Inconsistencies cling between the Russian and Turkish military

Northern Syria remains uneasy

The situation in northeastern Syria remains tense. The Russian force grouping command has managed to stop armed clashes between pro-Turkish and Kurdish formations outside the town of Ayn Issa, but sustainable peace has yet to be achieved. The Turkish army command has stopped reshuffling its military garrison north of the town and accused the Kurds of refusing to place one of the positions on the southern outskirts of Ayn Issa under the Syrian government army's control.

Negotiations of the Russian military with             the Turkish command and the military leadership of the Kurdish Syrian Democratic Forces (SDF) have not yielded any positive results. The situation heats up as Turkish-loyal fighters of the so-called Syrian National Army, who partially control the highway, every once in a while block traffic of civilian transport between Ayn Issa and Tell Tamer and all along to Aleppo.

The Russian garrison deployed in the south of Ayn Issa ensures safety around of the city: the military has posted four look-outs jointly with the Syrian army at thoroughfares to insure protection of the passing civilian transport loaded with food and other goods. Intensive effort is underway on further site development and military garrison infrastructure installation equipment.

The situation is difficult outside the cities of Al-Hasakah and Qamishli in north-eastern Syria (Al-Hasakah Governorate). The region is controlled by the SDF, the Syrian government army and Russian troops. Traditionally, the Kurdish population dwelling here expresses growing discontent with the Syrian military (the area mainly hosts units of the 4th Armored Division of the Republican Guard of the Syrian Armed Forces).

Aided by the military, army counterintelligence officers conduct uncontrolled and illegal detentions of Kurdish activists, members of SDF's military and political leadership. Syrian soldiers on sufferance of their commanders are engaged in looting the population and taking people's food away when they pass through checkpoints. In response, the Kurdish fighters use the same measures, taking the Syrian military hostage to make them serve as "exchanged goods" for releasing their fellow tribesmen.

All of this has entailed an actual division of residential areas in Al-Hasakah and Qamishli into zones of influence and control, as well as installation of barriers made of concrete slabs and sandbags. Separation lines are provided with firing holes all the way through. Occasionally, small arms shootouts occur between Syrian units and Kurdish detachments.

The Russian command has not yet intervened, keeping a close watch on the situation in the region, increasing its military presence and being engaged in refitting the airfield in southern Qamishli. Several Russian military transport aircraft have recently delivered a bulk of military equipment, munitions and over 300 military personnel to the Qamishli airfield. Supplies of equipment and weapons continue.

In turn, the Pentagon has also stepped up the supply of US facilities with military equipment. Since the turn of this year alone, the US military stationed in the governorates of Al-Hasakah and Deir ez-Zor has been supplied with munitions delivered from Iraq to Syria by seven transport convoys comprising 40-50 vehicles each.
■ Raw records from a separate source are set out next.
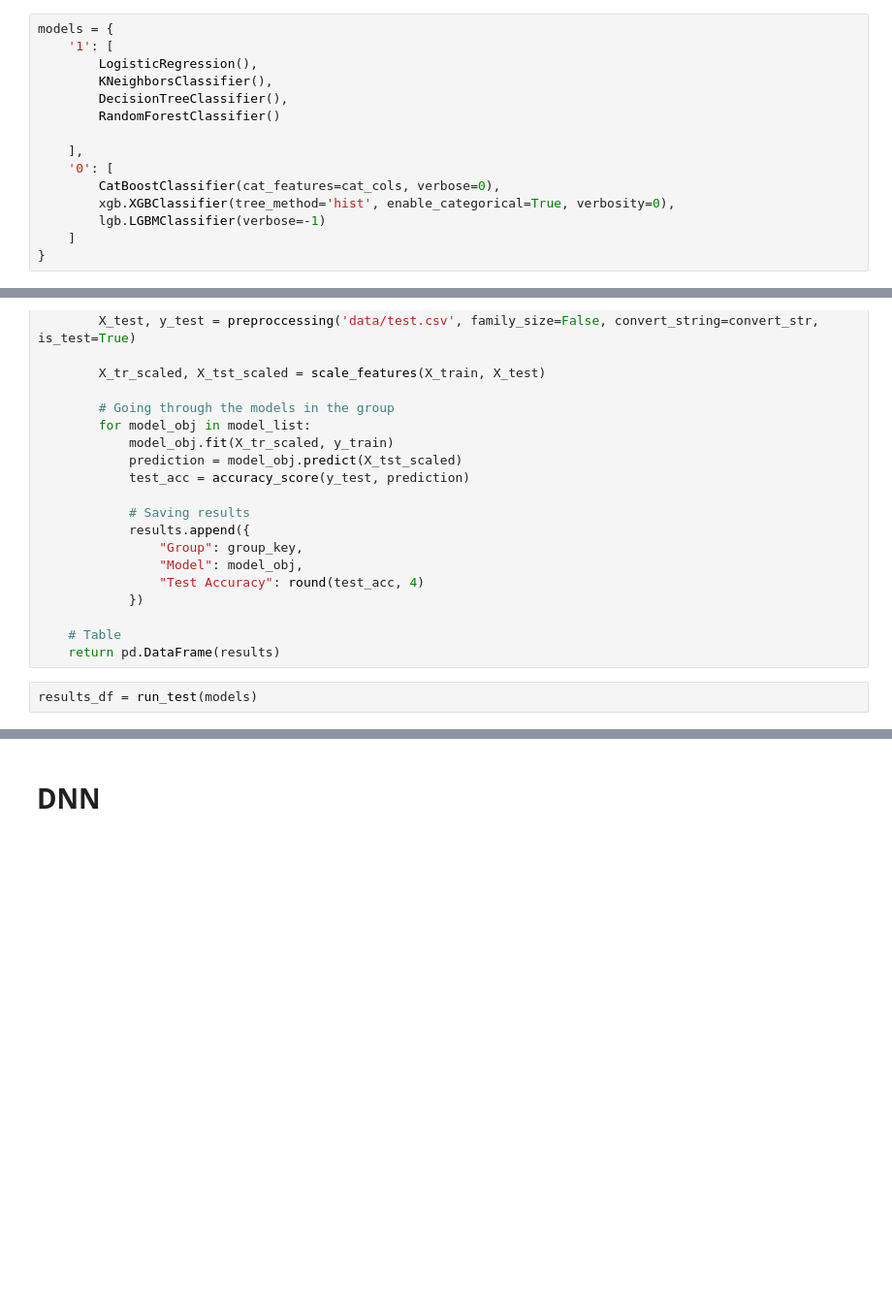
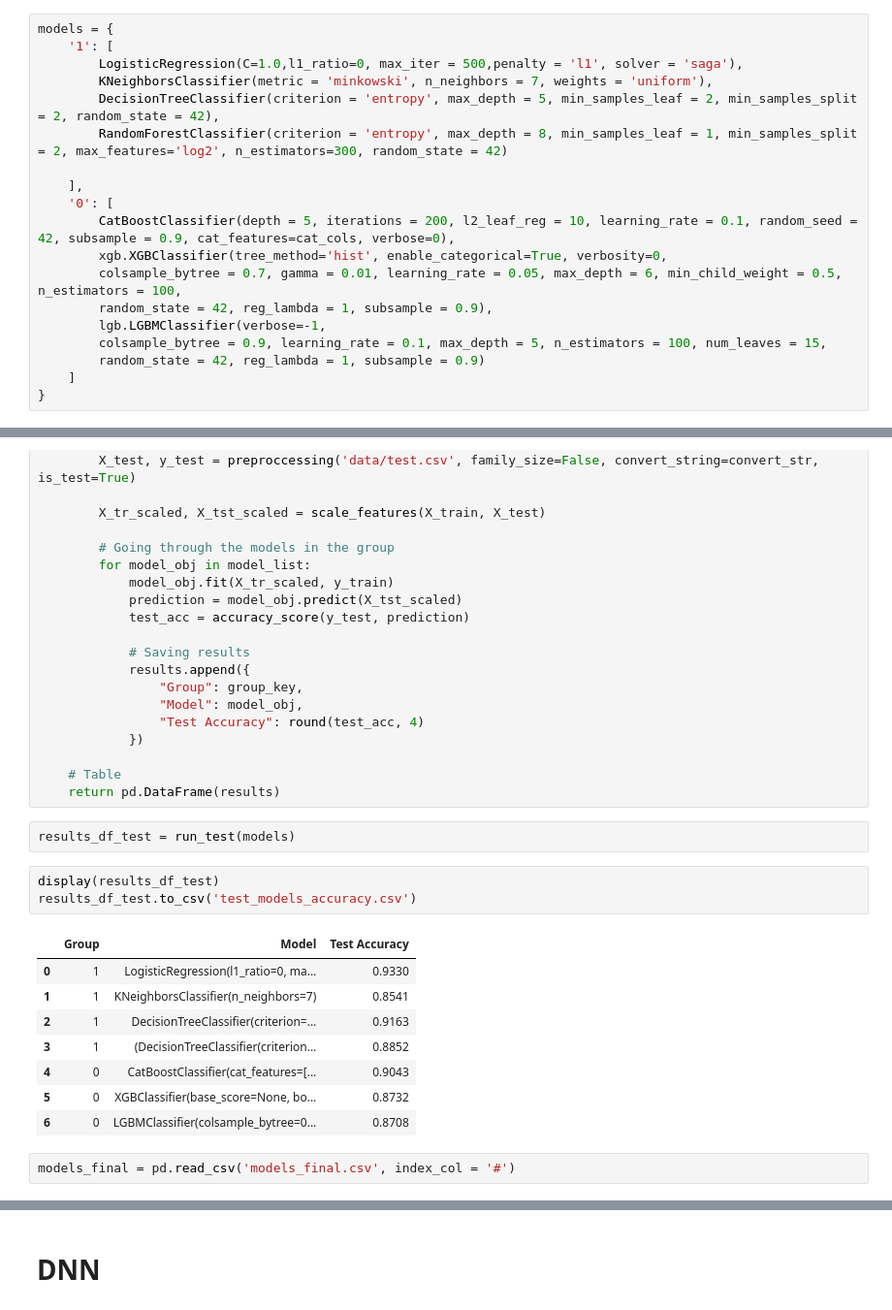
Before and after one commit to darkitime/Titanic-dataset-pipeline, a Jupyter notebook: eda.ipynb, the cells around one changed output, grey strips where cells are left out. Shown at 97% size. Drawn from its saved outputs; the diff is of its cells as text; blank space fills up the shorter version.

```diff
--- a/eda.ipynb
+++ b/eda.ipynb
@@ -1214,16 +1289,20 @@ model_tables = displaymodel_tables(results_df)
 # %%
 models = {
     '1': [
-        LogisticRegression(),
-        KNeighborsClassifier(),
-        DecisionTreeClassifier(),
-        RandomForestClassifier()
+        LogisticRegression(C=1.0,l1_ratio=0, max_iter = 500,penalty = 'l1', solver = 'saga'),
+        KNeighborsClassifier(metric = 'minkowski', n_neighbors = 7, weights = 'uniform'),
+        DecisionTreeClassifier(criterion = 'entropy', max_depth = 5, min_samples_leaf = 2, min_samples_split = 2, random_state = 42),
+        RandomForestClassifier(criterion = 'entropy', max_depth = 8, min_samples_leaf = 1, min_samples_split = 2, max_features='log2', n_estimators=300, random_state = 42)
 
     ],
     '0': [
-        CatBoostClassifier(cat_features=cat_cols, verbose=0),
-        xgb.XGBClassifier(tree_method='hist', enable_categorical=True, verbosity=0),
-        lgb.LGBMClassifier(verbose=-1)
+        CatBoostClassifier(depth = 5, iterations = 200, l2_leaf_reg = 10, learning_rate = 0.1, random_seed = 42, subsample = 0.9, cat_features=cat_cols, verbose=0),
+        xgb.XGBClassifier(tree_method='hist', enable_categorical=True, verbosity=0,
+        colsample_bytree = 0.7, gamma = 0.01, learning_rate = 0.05, max_depth = 6, min_child_weight = 0.5, n_estimators = 100,
+        random_state = 42, reg_lambda = 1, subsample = 0.9),
+        lgb.LGBMClassifier(verbose=-1,
+        colsample_bytree = 0.9, learning_rate = 0.1, max_depth = 5, n_estimators = 100, num_leaves = 15,
+        random_state = 42, reg_lambda = 1, subsample = 0.9)
     ]
 }
 # %%
@@ -1255,4 +1334,18 @@ def run_test(models_dict):
     # Table
     return pd.DataFrame(results)
 # %%
-results_df = run_test(models)
+results_df_test = run_test(models)
+# %%
+display(results_df_test)
+results_df_test.to_csv('test_models_accuracy.csv')
+# %% [output]
+|  | Group | Model | Test Accuracy |
+| 0 | 1 | LogisticRegression(l1_ratio=0, ma... | 0.9330 |
+| 1 | 1 | KNeighborsClassifier(n_neighbors=7) | 0.8541 |
+| 2 | 1 | DecisionTreeClassifier(criterion=... | 0.9163 |
+| 3 | 1 | (DecisionTreeClassifier(criterion... | 0.8852 |
+| 4 | 0 | CatBoostClassifier(cat_features=[... | 0.9043 |
+| 5 | 0 | XGBClassifier(base_score=None, bo... | 0.8732 |
+| 6 | 0 | LGBMClassifier(colsample_bytree=0... | 0.8708 |
+# %%
+models_final = pd.read_csv('models_final.csv', index_col = '#')
```
Also changed, not shown: parts of 16 cells of this notebook, 4 other files.
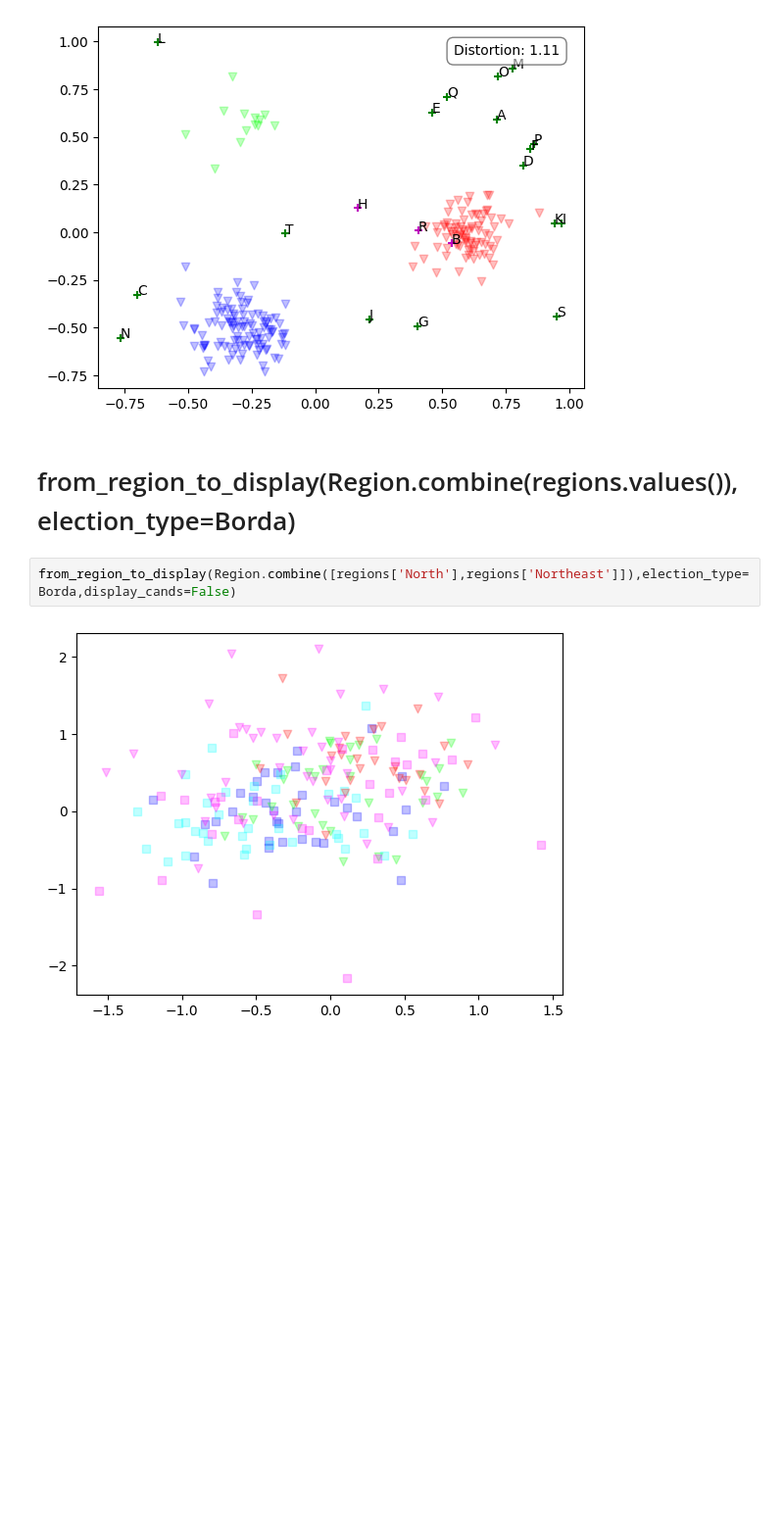
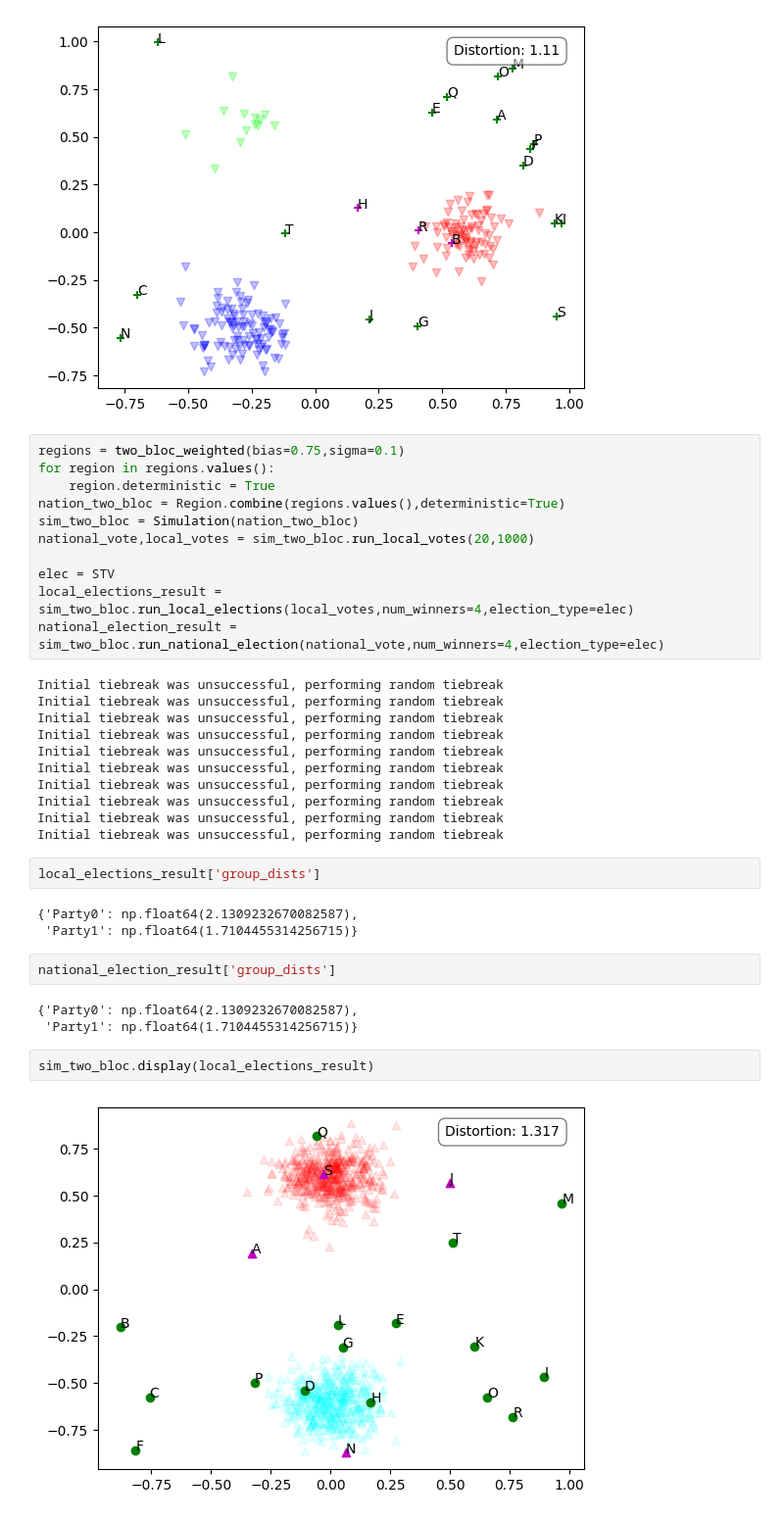
Before and after one commit to FayeAlephNil/bookish-spork, a Jupyter notebook: basics.ipynb, the cells around one changed output. Shown at 98% size. Saved outputs shown, nothing was run; the diff lists cells and outputs as text; blank space fills up the shorter version.

```diff
--- a/basics.ipynb
+++ b/basics.ipynb
@@ -94,9 +94,39 @@ sim.display(sim.worst_heur(national_election_result))
 from_region_to_display(regions['South'],election_type=Borda)
 # %% [output]
 [figure]
-# %% [markdown]
-# from_region_to_display(Region.combine(regions.values()),election_type=Borda)
 # %%
-from_region_to_display(Region.combine([regions['North'],regions['Northeast']]),election_type=Borda,display_cands=False)
+regions = two_bloc_weighted(bias=0.75,sigma=0.1)
+for region in regions.values():
+    region.deterministic = True
+nation_two_bloc = Region.combine(regions.values(),deterministic=True)
+sim_two_bloc = Simulation(nation_two_bloc)
+national_vote,local_votes = sim_two_bloc.run_local_votes(20,1000)
+
+elec = STV
+local_elections_result = sim_two_bloc.run_local_elections(local_votes,num_winners=4,election_type=elec)
+national_election_result = sim_two_bloc.run_national_election(national_vote,num_winners=4,election_type=elec)
 # %% [output]
-[figure, removed]
+Initial tiebreak was unsuccessful, performing random tiebreak
+Initial tiebreak was unsuccessful, performing random tiebreak
+Initial tiebreak was unsuccessful, performing random tiebreak
+Initial tiebreak was unsuccessful, performing random tiebreak
+Initial tiebreak was unsuccessful, performing random tiebreak
+Initial tiebreak was unsuccessful, performing random tiebreak
+Initial tiebreak was unsuccessful, performing random tiebreak
+Initial tiebreak was unsuccessful, performing random tiebreak
+Initial tiebreak was unsuccessful, performing random tiebreak
+Initial tiebreak was unsuccessful, performing random tiebreak
+# %%
+local_elections_result['group_dists']
+# %% [output]
+{'Party0': np.float64(2.1309232670082587),
+ 'Party1': np.float64(1.7104455314256715)}
+# %%
+national_election_result['group_dists']
+# %% [output]
+{'Party0': np.float64(2.1309232670082587),
+ 'Party1': np.float64(1.7104455314256715)}
+# %%
+sim_two_bloc.display(local_elections_result)
+# %% [output]
+[figure, added]
```
Also changed, not shown: parts of 2 cells of this notebook, 2 other files.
The Russian Aerospace Forces' combat aviation missions have all along focused on supporting units of the Syrian government army's 5th Corps and Palestinian detachments engaged in "clearing" the territory from terrorists at the junction of Aleppo, Hama and Idlib governorates.

A tense atmosphere persists on the edges of the so-called Idlib zone, with its never-ending mutual artillery exchanges between detachments of pro-Turkish radical Islamic groups and Syrian government forces.

Thus, all the parties to the conflict refrain from active hostilities as of today. This is significantly brought about by weather activity, as well as arrangements designed to build up and train troops ahead of the summer campaign.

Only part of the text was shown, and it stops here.